▶ WHAT THIS TASK INVOLVES
Take the data below and filter it for lines containing the word "output"; show each line found.

▶ SUPPLIED MATERIAL
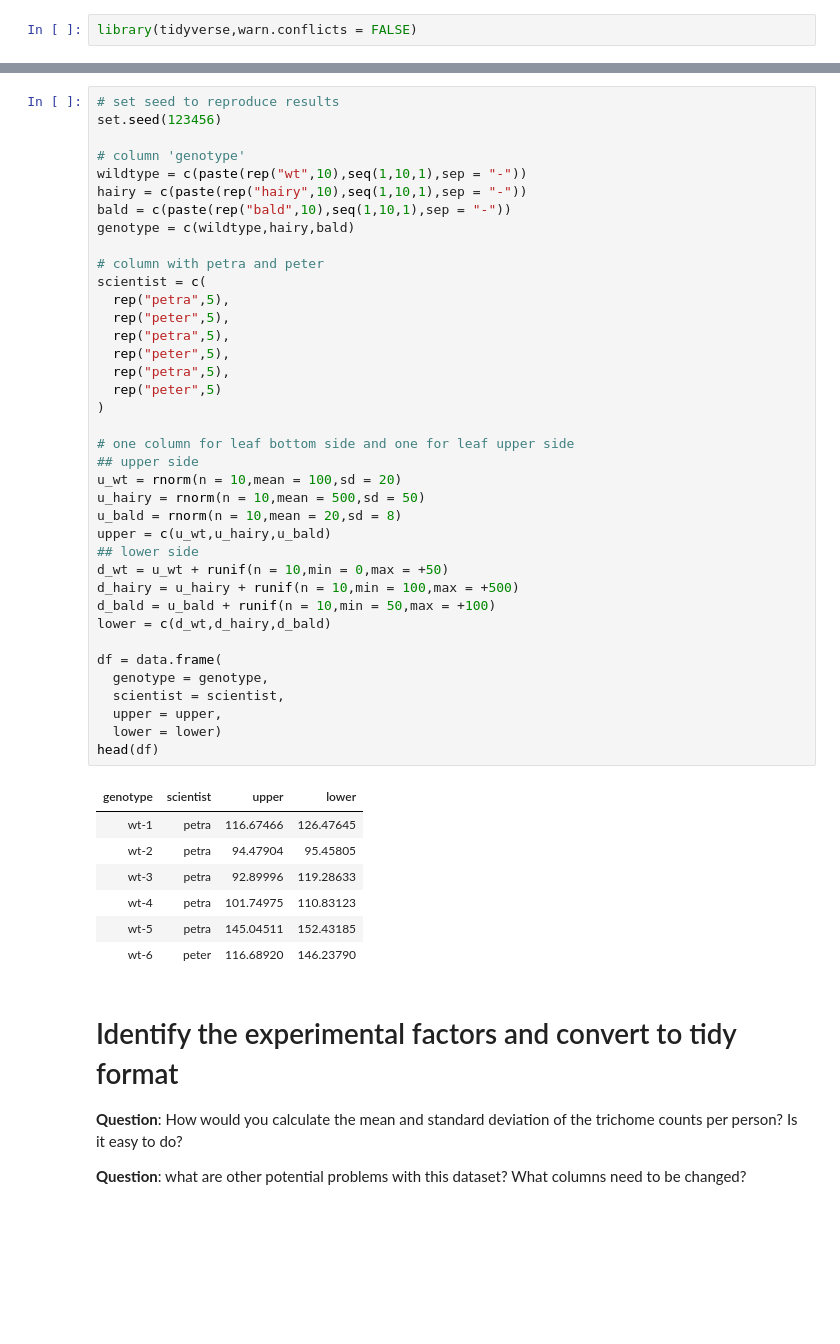
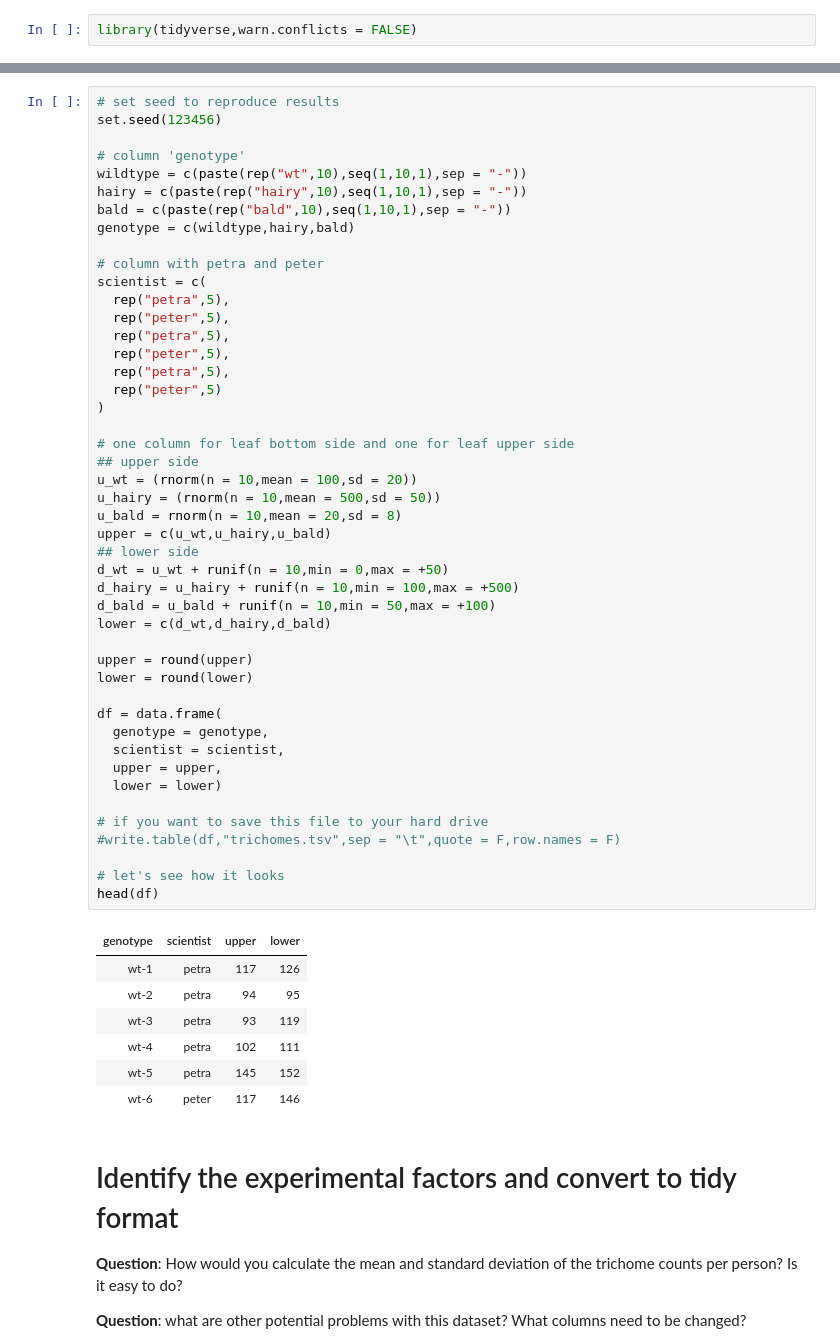
Before and after one commit to jedgroev/SGWebsite, a Jupyter notebook: lessons/20190219_tidyverse_Marc/from_messy_to_tidy.ipynb, the cells around one changed output, grey strips where cells are left out. Cells and saved outputs as stored; diff of their text form; blank space fills up the shorter version.

```diff
--- a/lessons/20190219_tidyverse_Marc/from_messy_to_tidy.ipynb
+++ b/lessons/20190219_tidyverse_Marc/from_messy_to_tidy.ipynb
@@ -27,41 +51,49 @@ bald = c(paste(rep("bald",10),seq(1,10,1),sep = "-"))
 genotype = c(wildtype,hairy,bald)
 
 # column with petra and peter
 scientist = c(
   rep("petra",5),
   rep("peter",5),
   rep("petra",5),
   rep("peter",5),
   rep("petra",5),
   rep("peter",5)
 )
 
 # one column for leaf bottom side and one for leaf upper side
 ## upper side
-u_wt = rnorm(n = 10,mean = 100,sd = 20)
-u_hairy = rnorm(n = 10,mean = 500,sd = 50)
+u_wt = (rnorm(n = 10,mean = 100,sd = 20))
+u_hairy = (rnorm(n = 10,mean = 500,sd = 50))
 u_bald = rnorm(n = 10,mean = 20,sd = 8)
 upper = c(u_wt,u_hairy,u_bald)
 ## lower side
 d_wt = u_wt + runif(n = 10,min = 0,max = +50)
 d_hairy = u_hairy + runif(n = 10,min = 100,max = +500)
 d_bald = u_bald + runif(n = 10,min = 50,max = +100)
 lower = c(d_wt,d_hairy,d_bald)
 
+upper = round(upper)
+lower = round(lower)
+
 df = data.frame(
   genotype = genotype,
   scientist = scientist,
   upper = upper,
   lower = lower)
+
+# if you want to save this file to your hard drive
+#write.table(df,"trichomes.tsv",sep = "\t",quote = F,row.names = F)
+
+# let's see how it looks
 head(df)
 # %% [output]
 | genotype | scientist | upper | lower |
-| wt-1 | petra | 116.67466 | 126.47645 |
-| wt-2 | petra | 94.47904 | 95.45805 |
-| wt-3 | petra | 92.89996 | 119.28633 |
-| wt-4 | petra | 101.74975 | 110.83123 |
-| wt-5 | petra | 145.04511 | 152.43185 |
-| wt-6 | peter | 116.68920 | 146.23790 |
+| wt-1 | petra | 117 | 126 |
+| wt-2 | petra | 94 | 95 |
+| wt-3 | petra | 93 | 119 |
+| wt-4 | petra | 102 | 111 |
+| wt-5 | petra | 145 | 152 |
+| wt-6 | peter | 117 | 146 |
 # %% [markdown]
 # Identify the experimental factors and convert to tidy format
 
```
Also changed, not shown: parts of 7 cells of this notebook.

▶ SOLUTION TO THE EXERCISE
Before and after one commit to jedgroev/SGWebsite, a Jupyter notebook: lessons/20190219_tidyverse_Marc/from_messy_to_tidy.ipynb, the cells around one changed output, grey strips where cells are left out. Cells and saved outputs as stored; diff of their text form; blank space fills up the shorter version.
 # %% [output]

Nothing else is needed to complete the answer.